NIH Poised to Receive Funding Increase

It is imperative that the NIH and the NCI continue to work for new treatments and, ultimately, a cure for childhood cancer. While we recognize that Congress faces difficult budget decisions, we also believe that Congress must further prioritize cancer research. Adequate funding is needed to make progress to treat children cancer patients and support their families.
— Children's Cause for Cancer Advocacy

The House Appropriations Subcommittee for Labor, Health and Human Services, and Education has approved a spending bill for fiscal year FY 2017 that includes an increase of $1.25 billion in NIH funding (to a level of $33.3 billion).  That total includes $5.338 billion for the National Cancer Institute, or $154 million above the FY 2016 level.  These increases are smaller than those approved by the Senate Appropriations Committee.  The full House Appropriations Committee is scheduled to consider the bill on Wednesday, July 13th.

As part of the Alliance for Childhood Cancer, the Children’s Cause supported funding the NIH at $34.5 billion and $5.9 billion for the National Cancer Institute (NCI).  In addition, as part of the Alliance for Childhood Cancer, the Children’s Cause sought new Committee report language around exploring new interventions such as immunotherapy; the report encouraged the NCI to further explore new interventions as a promising new treatment strategy for children with cancer.

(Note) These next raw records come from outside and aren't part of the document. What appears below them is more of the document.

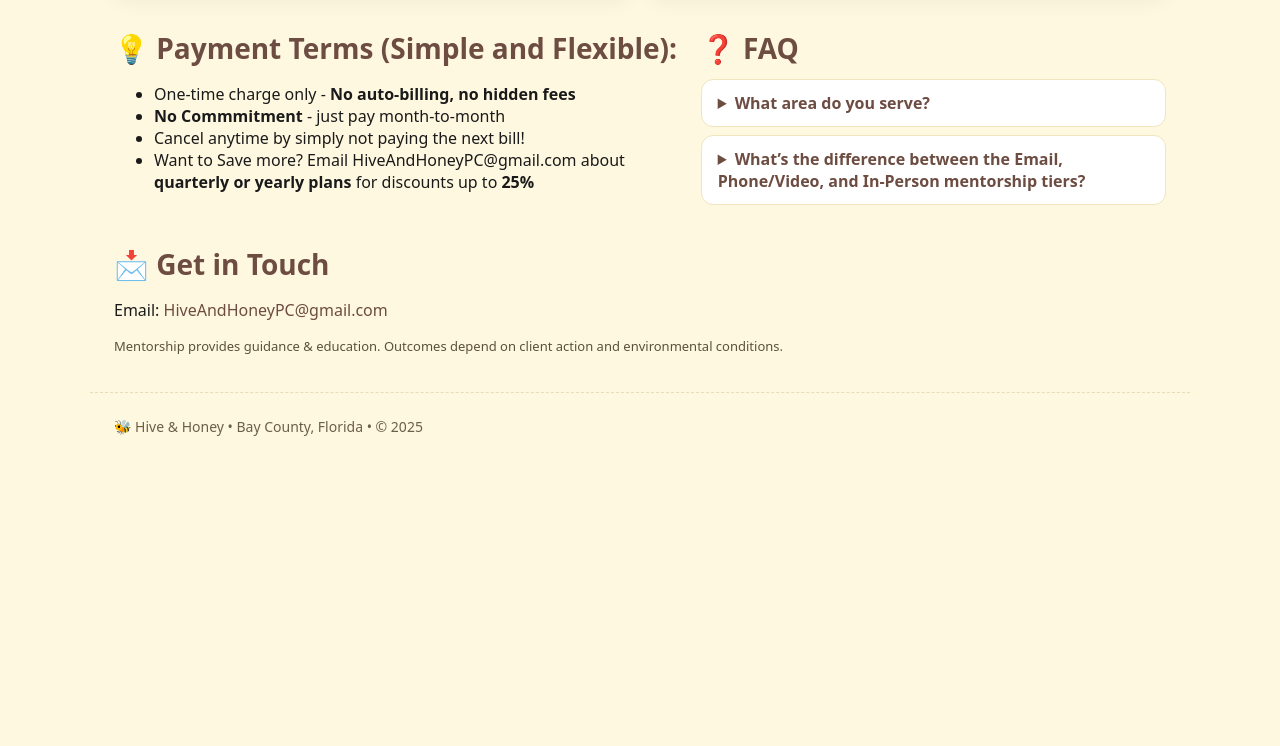
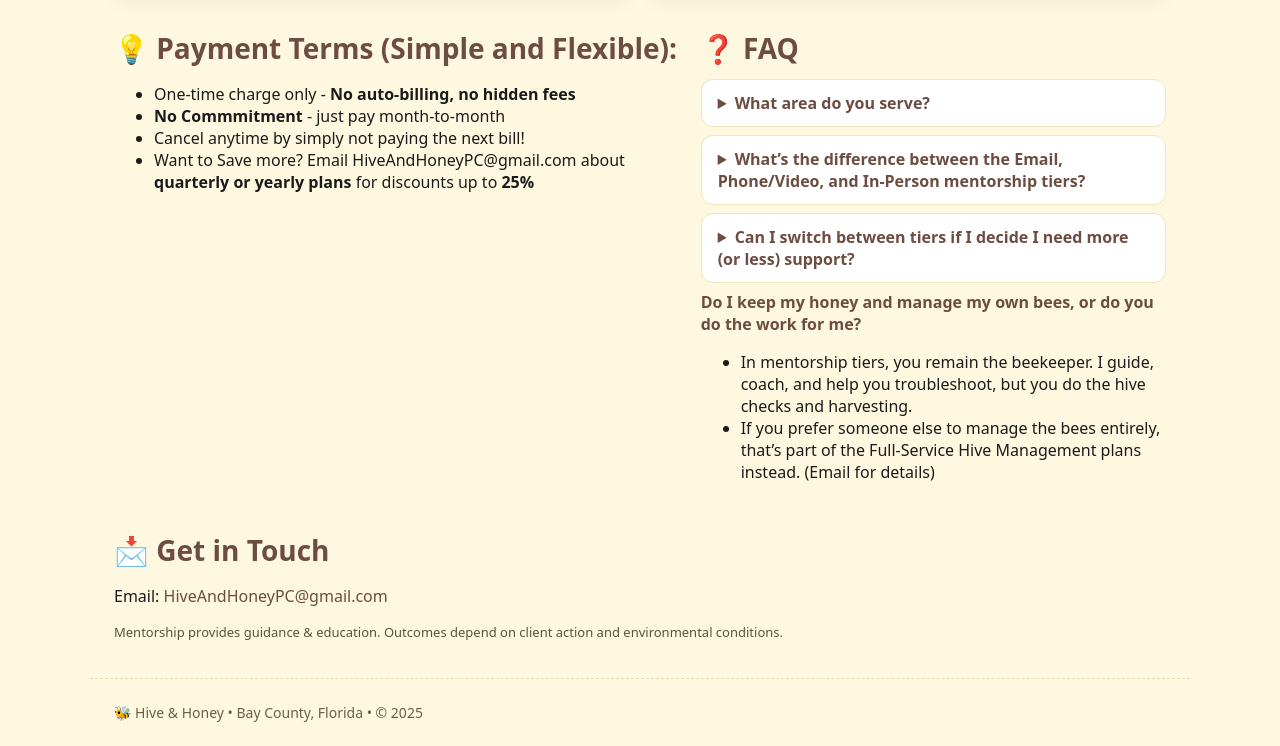
Before and after one commit to CharlesCromer/Hive-And-Honey, a plain HTML site: page index.html in a window 1280 px wide. Shown: the part 1307-2053 px from the top of the page. Before the commit the page ends 1767 px from the top, so only its background shows below. Drawn offline with Linux system fonts and the light colour scheme.

Commit message:
Update index.html

```diff
--- a/index.html
+++ b/index.html
@@ -168,6 +168,12 @@
           <li>📞 Phone/Video → Great for new beekeepers who want real-time support, photo reviews, and direct calls.</li>
           <li>🤝 In-Person → Designed for hands-on learners who want live hive checks, demonstrations, and side-by-side coaching.</li>
         </UL></p></details>
+        <details><summary>Can I switch between tiers if I decide I need more (or less) support?</summary>Yes! 🐝 You can upgrade or downgrade at any time. Many new beekeepers start with Phone/Video support and move to In-Person during their first season, then scale back once they feel confident.</details>
+        <detals><summary>Do I keep my honey and manage my own bees, or do you do the work for me?</summary>
+          <ul>
+            <li>In mentorship tiers, you remain the beekeeper. I guide, coach, and help you troubleshoot, but you do the hive checks and harvesting.</li>
+            <li>If you prefer someone else to manage the bees entirely, that’s part of the Full-Service Hive Management plans instead. (Email for details)</li>
+          </ul></detals>
       </div>
     </section>
 
```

The spending bill under review by the House Appropriations Committee includes the following specifics of interest to the childhood cancer community: 

It is imperative that the NIH and the NCI continue to work for new treatments and, ultimately, a cure for childhood cancer.  While we recognize that Congress faces difficult budget decisions, we also believe that Congress must further prioritize cancer research.  Adequate funding is needed to make progress to treat children cancer patients and support their families. 

The Children’s Cause will continue to work for higher funding levels for the NIH and the NCI as the appropriation’s process continues this year.